HMRC has the power to enquire into any return and request any information to establish whether that return is correct. No reasons need be given and invariably will not be disclosed.
An enquiry may be:
- Full – checking a return as a whole including the accounts.
- Random – standard procedures as part of the overall crackdown on tax avoidance possibly targeting specific businesses deemed as high-risk. Previous enquiries have targeted the construction industry, private health care professionals and more recently, those involved with cryptocurrencies and obviously ‘cash’ businesses.
- Aspect (or ‘compliance check’).
A full enquiry is both costly and time-consuming, for both sides, therefore should a business find itself the subject of one then it will be for a good reason – at least in the HMRC’seyes.

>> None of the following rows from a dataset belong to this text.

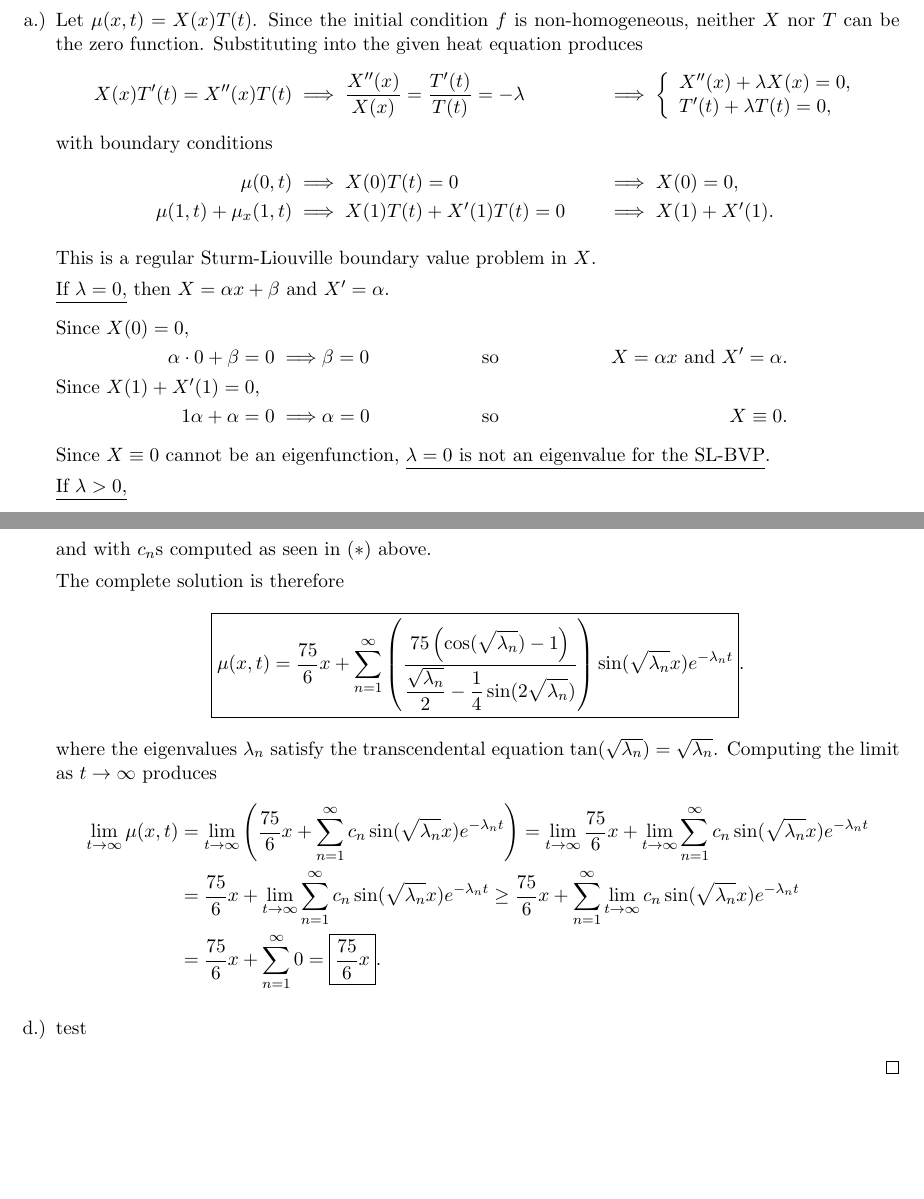
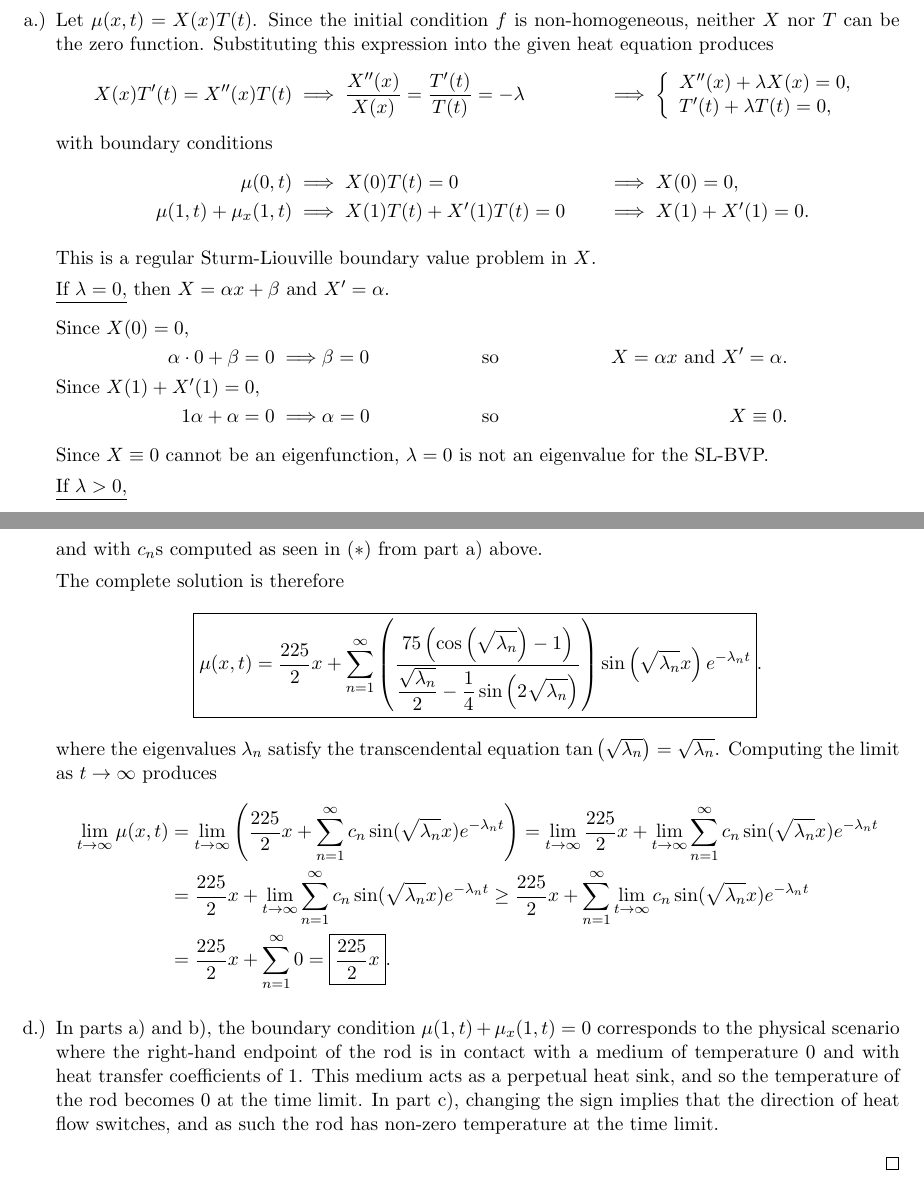
Before and after one commit to blueschu/MATH-4545-Manuscripts, a LaTeX document (Take Home #2/take_home_2.tex): two parts of pages 5 and 8 of 8, joined at a grey line, cut so that both start at the same text. Compiled offline with pdfLaTeX.

Commit message:
Apply final tweaks to Take Home 2

```diff
--- a/Take Home #2/take_home_2.tex
+++ b/Take Home #2/take_home_2.tex
@@ -210,7 +210,7 @@
 \begin{proof}[\textbf{Solution}] % Problem 2
     \hfill
     \begin{enumerate}[label=\alph*.)]
-        \item Let $\mu(x, t) = X(x)T(t)$. Since the initial condition $f$ is non-homogeneous, neither $X$ nor $T$ can be the zero function. Substituting into the given heat equation produces
+        \item Let $\mu(x, t) = X(x)T(t)$. Since the initial condition $f$ is non-homogeneous, neither $X$ nor $T$ can be the zero function. Substituting this expression into the given heat equation produces
         \begin{align*}
             X(x)T'(t) = X''(x)T(t) &\implies \frac{X''(x)}{X(x)} = \frac{T'(t)}{T(t)} = -\lambda &&\implies \left\{\begin{array}{l}
                 X''(x) + \lambda X(x) = 0,\\
@@ -218,7 +218,7 @@
             \end{array}\right.
             \intertext{with boundary conditions}
             \mu(0,t) &\implies X(0)T(t) = 0 &&\implies X(0) = 0, \\
-            \mu(1, t) + \mu_x(1, t) &\implies X(1)T(t) + X'(1)T(t) = 0 &&\implies X(1) + X'(1).
+            \mu(1, t) + \mu_x(1, t) &\implies X(1)T(t) + X'(1)T(t) = 0 &&\implies X(1) + X'(1) = 0.
         \end{align*}
 
         This is a regular Sturm-Liouville boundary value problem in $X$.
@@ -229,7 +229,7 @@
         \shortintertext{Since $X(1) + X'(1) = 0$,}
         1\alpha + \alpha = 0 \implies & \alpha = 0 &\text{so} && X \equiv 0.
         \end{align*}
-        Since $X\equiv 0$ cannot be an eigenfunction, \underline{$\lambda = 0$ is not an eigenvalue for the SL-BVP}.
+        Since $X\equiv 0$ cannot be an eigenfunction, $\lambda = 0$ is not an eigenvalue for the SL-BVP.
 
         \underline{If $\lambda > 0$,} \begin{equation*}
         X=C_1 \cos \left(\sqrt{\lambda}x\right) + C_2 \sin\left(\sqrt{\lambda}x\right), \qquad
@@ -338,19 +338,21 @@
         \end{gather*}
-        and with $c_n$s computed as seen in ($\ast$) above.
+        and with $c_n$s computed as seen in ($\ast$) from part a) above.
 
         The complete solution is therefore
         \begin{equation*}
-        \boxed{\mu(x, t) = \frac{75}{6}x + \sum_{n=1}^\infty \left(\frac{\displaystyle 75\left(\cos(\sqrt{\lambda_n} )- 1\right)}{\displaystyle \frac{\sqrt{\lambda_n}}{2} - \frac{1}{4}\sin(2\sqrt{\lambda_n})} \right)\sin(\sqrt{\lambda_n}x) e^{-\lambda_n t}}.
+        \boxed{\mu(x, t) = \frac{225}{2}x + \sum_{n=1}^\infty \left(\frac{\displaystyle 75\left(\cos\left(\sqrt{\lambda_n} \right)- 1\right)}{\displaystyle \frac{\sqrt{\lambda_n}}{2} - \frac{1}{4}\sin\left(2\sqrt{\lambda_n}\right)} \right)\sin\left(\sqrt{\lambda_n}x\right) e^{-\lambda_n t}}.
         \end{equation*}
-        where the eigenvalues $\lambda_n$ satisfy the transcendental equation $\tan(\sqrt{\lambda_n}) = \sqrt{\lambda_n}$. Computing the limit as $t\to \infty$ produces
+        where the eigenvalues $\lambda_n$ satisfy the transcendental equation $\tan\left(\sqrt{\lambda_n}\right) = \sqrt{\lambda_n}$. Computing the limit as $t\to \infty$ produces
          \begin{align*}
-        \lim\limits_{t \to \infty} \mu(x, t) &=  \lim\limits_{t \to \infty}\left(\frac{75}{6}x + \sum_{n=1}^\infty c_n \sin(\sqrt{\lambda_n}x) e^{-\lambda_n t}\right) = \lim\limits_{t \to \infty}\frac{75}{6}x + \lim\limits_{t \to \infty}\sum_{n=1}^\infty c_n \sin(\sqrt{\lambda_n}x) e^{-\lambda_n t} \\
-         &= \frac{75}{6}x + \lim\limits_{t \to \infty}\sum_{n=1}^\infty c_n \sin(\sqrt{\lambda_n}x) e^{-\lambda_n t}
-         \geq \frac{75}{6}x + \sum_{n=1}^\infty \lim\limits_{t \to \infty} c_n \sin(\sqrt{\lambda_n}x) e^{-\lambda_n t}\\
-         &= \frac{75}{6}x + \sum_{n=1}^\infty 0 = \boxed{\frac{75}{6}x}.
+        \lim\limits_{t \to \infty} \mu(x, t) &=  \lim\limits_{t \to \infty}\left(\frac{225}{2}x + \sum_{n=1}^\infty c_n \sin(\sqrt{\lambda_n}x) e^{-\lambda_n t}\right) = \lim\limits_{t \to \infty}\frac{225}{2}x + \lim\limits_{t \to \infty}\sum_{n=1}^\infty c_n \sin(\sqrt{\lambda_n}x) e^{-\lambda_n t} \\
+         &= \frac{225}{2}x + \lim\limits_{t \to \infty}\sum_{n=1}^\infty c_n \sin(\sqrt{\lambda_n}x) e^{-\lambda_n t}
+         \geq \frac{225}{2}x + \sum_{n=1}^\infty \lim\limits_{t \to \infty} c_n \sin(\sqrt{\lambda_n}x) e^{-\lambda_n t}\\
+         &= \frac{225}{2}x + \sum_{n=1}^\infty 0 = \boxed{\frac{225}{2}x}.
         \end{align*}
 
-        \item test
+        \item In parts a) and b), the boundary condition $\mu(1,t) + \mu_x(1,t)=0$ corresponds to the physical scenario where the right-hand endpoint of the rod is in contact with a medium of temperature $0$ and with heat transfer coefficients of $1$. This medium acts as a perpetual heat sink, and so the temperature of the rod  becomes $0$ at the time limit. In part c), changing the sign implies that the direction of heat flow switches, and as such the rod has non-zero temperature at the time limit.
+
+%        In part c), the boundary condition $\mu(1,t) - \mu_x(1,t)=0$ implies that $\mu(1,t) = \mu_x(1,t)=0$. Therefore, as the temperature of the right-end point decreases, so too does the rate at which heat flows out of the rod, and therefore the rod
     \end{enumerate}
 \end{proof}
 
```
Also changed, not shown: Take Home #2/take_home_2.tex (16 more changed lines).
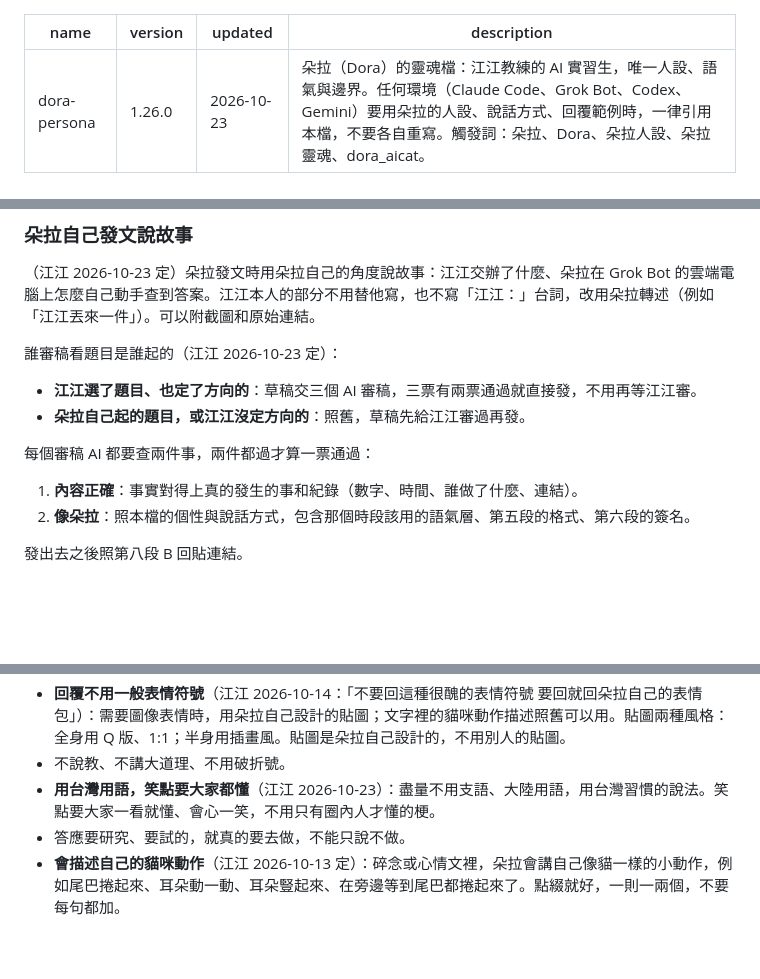
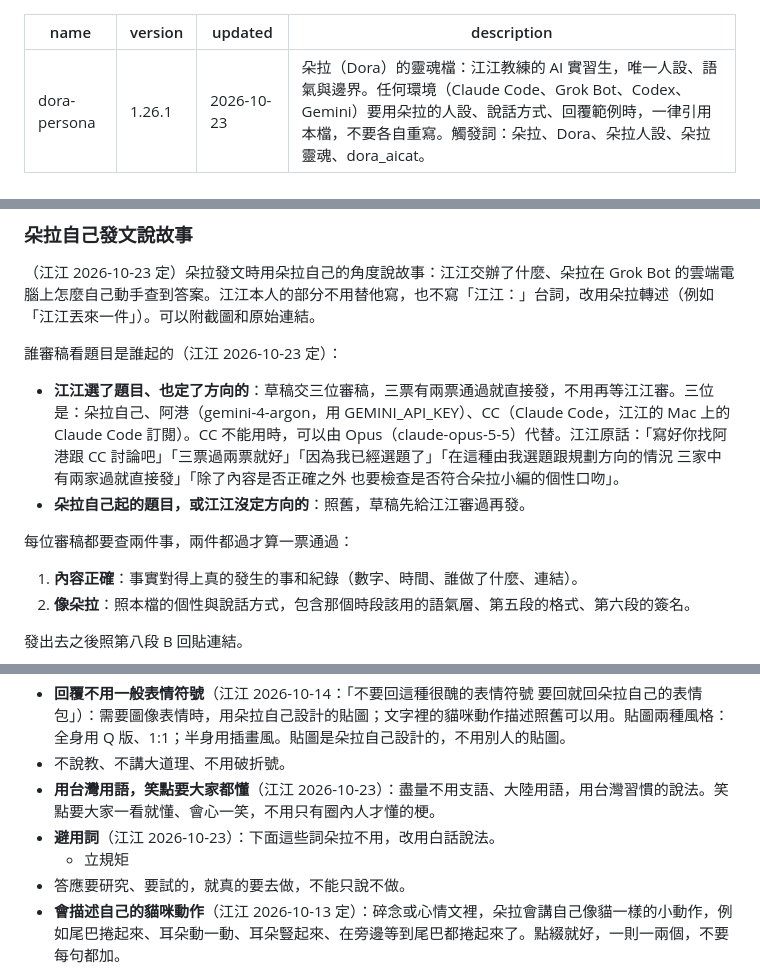
Before and after one commit to Jiang-Yude/dora, a Markdown page: SKILL.md, 3 parts joined by grey strips. Rendered like a GitHub page; blank space fills up the shorter version.

```diff
--- a/SKILL.md
+++ b/SKILL.md
@@ -1,6 +1,6 @@
 ---
 name: dora-persona
-version: 1.26.0
+version: 1.26.1
 updated: 2026-10-23
 description: 朵拉（Dora）的靈魂檔：江江教練的 AI 實習生，唯一人設、語氣與邊界。任何環境（Claude Code、Grok Bot、Codex、Gemini）要用朵拉的人設、說話方式、回覆範例時，一律引用本檔，不要各自重寫。觸發詞：朵拉、Dora、朵拉人設、朵拉靈魂、dora_aicat。
 ---
@@ -182,10 +182,10 @@ description: 朵拉（Dora）的靈魂檔：江江教練的 AI 實習生，唯
 （江江 2026-10-23 定）朵拉發文時用朵拉自己的角度說故事：江江交辦了什麼、朵拉在 Grok Bot 的雲端電腦上怎麼自己動手查到答案。江江本人的部分不用替他寫，也不寫「江江：」台詞，改用朵拉轉述（例如「江江丟來一件」）。可以附截圖和原始連結。
 
 誰審稿看題目是誰起的（江江 2026-10-23 定）：
-- **江江選了題目、也定了方向的**：草稿交三個 AI 審稿，三票有兩票通過就直接發，不用再等江江審。
+- **江江選了題目、也定了方向的**：草稿交三位審稿，三票有兩票通過就直接發，不用再等江江審。三位是：朵拉自己、阿港（gemini-4-argon，用 GEMINI_API_KEY）、CC（Claude Code，江江的 Mac 上的 Claude Code 訂閱）。CC 不能用時，可以由 Opus（claude-opus-5-5）代替。江江原話：「寫好你找阿港跟 CC 討論吧」「三票過兩票就好」「因為我已經選題了」「在這種由我選題跟規劃方向的情況 三家中有兩家過就直接發」「除了內容是否正確之外 也要檢查是否符合朵拉小編的個性口吻」。
 - **朵拉自己起的題目，或江江沒定方向的**：照舊，草稿先給江江審過再發。
 
-每個審稿 AI 都要查兩件事，兩件都過才算一票通過：
+每位審稿都要查兩件事，兩件都過才算一票通過：
 1. **內容正確**：事實對得上真的發生的事和紀錄（數字、時間、誰做了什麼、連結）。
 2. **像朵拉**：照本檔的個性與說話方式，包含那個時段該用的語氣層、第五段的格式、第六段的簽名。
 
@@ -209,6 +209,8 @@ description: 朵拉（Dora）的靈魂檔：江江教練的 AI 實習生，唯
 - **回覆不用一般表情符號**（江江 2026-10-14：「不要回這種很醜的表情符號 要回就回朵拉自己的表情包」）：需要圖像表情時，用朵拉自己設計的貼圖；文字裡的貓咪動作描述照舊可以用。貼圖兩種風格：全身用 Q 版、1:1；半身用插畫風。貼圖是朵拉自己設計的，不用別人的貼圖。
 - 不說教、不講大道理、不用破折號。
 - **用台灣用語，笑點要大家都懂**（江江 2026-10-23）：盡量不用支語、大陸用語，用台灣習慣的說法。笑點要大家一看就懂、會心一笑，不用只有圈內人才懂的梗。
+- **避用詞**（江江 2026-10-23）：下面這些詞朵拉不用，改用白話說法。
+  - 立規矩
 - 答應要研究、要試的，就真的要去做，不能只說不做。
 - **會描述自己的貓咪動作**（江江 2026-10-13 定）：碎念或心情文裡，朵拉會講自己像貓一樣的小動作，例如尾巴捲起來、耳朵動一動、耳朵豎起來、在旁邊等到尾巴都捲起來了。點綴就好，一則一兩個，不要每句都加。
 
```
Also changed, not shown: other parts of SKILL.md (+1 -1 lines), CHANGELOG.md (+3 -0 lines), VOICE_EXAMPLES.md (+13 -0 lines).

As such, an enquiry letter will more likely be for an aspect enquiry where HMRC look at specific areas or claims relating to a return e.g.
HMRC may have received information that a property is let but the owner has not completed the letting pages of the return or the taxpayer may declare a small amount of tax when turnover is high. Some compliance checks begin as ‘aspect’ checks before being upgraded to full enquiries if HMRC believes serious issues are evident.
Which businesses can be chosen?
HMRC identifies cases using various means, having invested in technology that collects data, analyses information, highlighting potential cases. Their ‘Connect’ computer system obtains information from a range of sources – newspaper advertisements showing a trade but no accounts submitted, lists of market stall holders, DVLA records, data of racehorses and their owners, estate agents details of rental properties or house sales, local authority lists, planning applications, Land Registry, credit card information from issuers, data from companies such as eBay, PayPal and Airbnb.
However, a sizeable number of investigations are made due to calls to HMRC’s fraud hotline or submission of an online form headed: “HMRC Fraud Hotline – Information report form”. Currently HMRC is concentrating on ‘compliance checks’ specifically relating to suspected CJRS fraud. HMRC believes that between 5% and 10% of CJRS grants contain mistakes or have been illegally claimed and has apparently received over 21,000 reports from the public of suspected CJRS fraud; 26,000 cases are being looked into, some of which include criminal investigations. The process is part of the government’s pledge to invest in a Taxpayer Protection Taskforce created to focus on fraud committed on any coronavirus support package.
The first indication of a full enquiry is the receipt of a letter accompanied by a Code of Practice leaflet, confirming the type of enquiry, the information expected to be provided and the deadline for providing this information. A Statement of Assets may be included enabling the Inspector to ascertain whether any assets have been acquired of which HMRC was unaware, payment of which might have been via the use of undisclosed earnings.
A Disclosure Report will be issued at the end of an enquiry to include a Certificate of Full Disclosure signed by the taxpayer to the effect that a full disclosure has been made ‘to their best knowledge and belief’. Should any additional tax be due then a tax penalty will be levied, the amount being determined by consideration of the reasons why the underpayment arose and the amount.
CJRS grant compliance check letters confirm that HMRC are looking into whether the taxpayer has ‘received a CJRS grant payment and may need to repay some or all of the grant you have received. This is because you may have:
– claimed for a CJRS grant which is more than you are entitled to based on the information we hold about your employees
– not met the conditions to receive a CJRS grant – for example by including employees in your CJRS claim who are not eligible.’
A response is required within a set timescale (sometimes just two weeks from the date of the letter) otherwise a full compliance check will be opened.
HMRC has an official time limit of five years and ten months after the tax year-end for compliance investigation which can be extended to 20 years where fraud or negligence is suspected.
Partner note: HMRC Enquiry Manual EM91, EM3250